# WHAT IS EXPECTED
When you spot the word "install" in a line of the data below, copy that line.

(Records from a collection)
◆ ◆ ◆

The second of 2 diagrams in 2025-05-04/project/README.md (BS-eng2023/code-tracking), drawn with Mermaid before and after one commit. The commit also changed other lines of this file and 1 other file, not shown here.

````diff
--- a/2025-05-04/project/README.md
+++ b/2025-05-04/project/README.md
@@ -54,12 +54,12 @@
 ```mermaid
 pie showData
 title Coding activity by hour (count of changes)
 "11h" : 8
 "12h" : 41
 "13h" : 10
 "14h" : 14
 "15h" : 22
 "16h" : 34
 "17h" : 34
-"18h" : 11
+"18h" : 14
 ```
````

◆ ◆ ◆

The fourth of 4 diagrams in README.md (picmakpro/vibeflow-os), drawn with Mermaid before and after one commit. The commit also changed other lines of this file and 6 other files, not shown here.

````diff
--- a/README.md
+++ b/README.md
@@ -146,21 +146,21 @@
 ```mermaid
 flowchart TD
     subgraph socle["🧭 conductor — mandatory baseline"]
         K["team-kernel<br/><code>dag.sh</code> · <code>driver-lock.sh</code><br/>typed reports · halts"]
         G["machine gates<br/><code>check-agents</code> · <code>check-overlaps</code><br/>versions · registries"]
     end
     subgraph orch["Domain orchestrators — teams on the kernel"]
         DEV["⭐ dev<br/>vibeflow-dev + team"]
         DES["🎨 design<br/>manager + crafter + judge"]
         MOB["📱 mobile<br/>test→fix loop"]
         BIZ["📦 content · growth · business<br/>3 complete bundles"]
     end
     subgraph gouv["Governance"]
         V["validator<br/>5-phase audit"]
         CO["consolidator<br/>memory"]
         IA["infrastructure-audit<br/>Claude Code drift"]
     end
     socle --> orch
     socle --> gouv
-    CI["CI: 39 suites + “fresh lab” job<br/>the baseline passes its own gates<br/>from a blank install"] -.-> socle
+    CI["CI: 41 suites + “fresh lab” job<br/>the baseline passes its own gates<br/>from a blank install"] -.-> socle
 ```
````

◆ ◆ ◆

# EXPECTED OUTPUT
-    CI["CI: 39 suites + “fresh lab” job<br/>the baseline passes its own gates<br/>from a blank install"] -.-> socle
+    CI["CI: 41 suites + “fresh lab” job<br/>the baseline passes its own gates<br/>from a blank install"] -.-> socle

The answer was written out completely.